All that kills abundant living,let it from the earth be banned:
pride of status, race or schooling, dogmas that obscure your plan.
In our common quest for justice may we hallow brief life’s span.
-From the Hymn: For the Healing of the Nations
I guess everyone has skeletons in their closet; every person, every nation. Today is Martin Luther King Jr. Day, and it brings cause for us to celebrate the progress we’ve made as well as our shortcomings on some of the biggest skeletons in our national closet: slavery, racism, mounting economic inequality.
Ostensibly, I’ve got two big strikes against me regarding the issues above.
I’m from Detroit.
I’m a Real Estate Agent…
First, Detroit. A couple of years ago, cartographer Eric Fischer produced a series of maps based on census data. Maps of cities show where people live based on what color their skin is. It is an instant way to visually grasp the reality of segregation in American cities today. And guess which city is one of the most segregated? My home town, Detroit.
Red dots represent white people. The blue dots represent black people. Every dot is 25 people.
I grew up in the suburbs on the Northeast side of the city. Me, my family, my friends-almost everyone I knew- are a handful of those red dots. Without being able to see the street names on this map, I can tell you that that dense line of red next to the dense line of blue by that box on the far right is Alter Rd. I know that because even as a kid- even though no one ever told me to- I knew to turn around on my bike once I got to Alter Rd. To the east of Alter are the Grosse Pointe suburbs (solid red) and the west side of the street begins the city (instant blue). For the most part, Alter Rd also represented the outer boundary of the world to myself and my friends. Segregation.
I was surprised to see that Richmond, the old capital of the Confederacy, is a more integrated city than many of the larger Northern cities.
Still, you can easily identify some neighborhoods the bright red West End, or the heavily blue Jackson Ward.
The maps point to this simple fact: skin color is still, generally speaking, is one of the biggest factors in determining where people choose to live.
And that leads me to my second strike: I’m a Real Estate Agent.
Before the Civil Rights Act of 1968, the Real Estate Industry was one of the most influential contributors to racism that existed. Housing discrimination was the norm. Back then, it wasn’t hard to find neighborhood communities or Real Estate companies that would display signs making it clear that Whites were the only neighbors or clients allowed. Of course, the norm for many industries before 1968 was blatant discrimination, but the Real Estate Industry, because they had a hand in where people would or wouldn’t live, had the potential to be a powerful voice as Civil Rights continued to grow in our country.
For the most part, the Real Estate Industry was slow to change their ways.

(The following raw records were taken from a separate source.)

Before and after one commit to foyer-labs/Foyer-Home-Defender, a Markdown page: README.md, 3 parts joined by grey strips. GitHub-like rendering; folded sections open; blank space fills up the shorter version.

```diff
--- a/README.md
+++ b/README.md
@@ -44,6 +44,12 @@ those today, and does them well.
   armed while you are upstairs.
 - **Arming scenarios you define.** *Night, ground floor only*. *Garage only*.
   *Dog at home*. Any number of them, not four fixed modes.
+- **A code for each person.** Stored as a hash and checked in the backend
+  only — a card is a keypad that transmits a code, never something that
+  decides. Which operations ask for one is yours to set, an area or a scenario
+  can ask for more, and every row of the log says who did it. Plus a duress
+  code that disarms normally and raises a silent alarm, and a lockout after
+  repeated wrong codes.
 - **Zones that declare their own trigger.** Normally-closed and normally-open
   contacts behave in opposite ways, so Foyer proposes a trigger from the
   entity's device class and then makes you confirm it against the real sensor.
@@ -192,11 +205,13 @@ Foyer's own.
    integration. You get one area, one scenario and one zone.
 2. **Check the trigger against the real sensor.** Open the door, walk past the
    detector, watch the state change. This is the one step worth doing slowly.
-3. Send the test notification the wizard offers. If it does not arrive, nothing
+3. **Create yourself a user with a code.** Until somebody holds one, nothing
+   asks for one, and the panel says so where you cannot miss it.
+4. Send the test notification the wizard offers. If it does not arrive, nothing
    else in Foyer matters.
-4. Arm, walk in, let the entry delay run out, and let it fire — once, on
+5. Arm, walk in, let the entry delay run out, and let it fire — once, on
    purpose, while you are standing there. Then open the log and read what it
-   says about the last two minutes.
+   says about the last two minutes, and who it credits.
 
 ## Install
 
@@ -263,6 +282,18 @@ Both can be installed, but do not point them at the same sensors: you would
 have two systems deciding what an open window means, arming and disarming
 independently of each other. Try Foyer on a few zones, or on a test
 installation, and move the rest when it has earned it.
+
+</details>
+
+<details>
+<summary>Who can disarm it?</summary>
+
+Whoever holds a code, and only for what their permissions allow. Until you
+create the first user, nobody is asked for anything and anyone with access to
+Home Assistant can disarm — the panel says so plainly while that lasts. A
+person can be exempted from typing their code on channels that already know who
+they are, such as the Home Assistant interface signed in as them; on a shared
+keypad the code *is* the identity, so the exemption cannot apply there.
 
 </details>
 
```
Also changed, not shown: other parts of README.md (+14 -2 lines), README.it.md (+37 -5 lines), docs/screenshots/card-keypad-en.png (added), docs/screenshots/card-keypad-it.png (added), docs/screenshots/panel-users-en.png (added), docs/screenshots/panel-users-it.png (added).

Laws were passed, but practices continued, and still do. In 2006, there was a legal investigation into a Chicago Real Estate company for refusing to show certain properties to black buyers.
My Hope for Richmond:
That we become a more purple city and a less red and blue city.
That the functional segregation of our school system breaks down more and more every year.
That businesses, especially grocery stores, invest in and serve the urban, largely black communities.
That Sunday 10am will be the least segregated hour of the week and not the most.
That as my 2 little white children grow up, they will have dear friends who are not only white.
That in the old Capital of the Confederacy, Martin Luther King Jr.’s Dream would happen again and again in our daily lives…
“I have a dream that one day… the sons of former slaves and the sons of former slave-owners will be able to sit down together at a table of brotherhood…”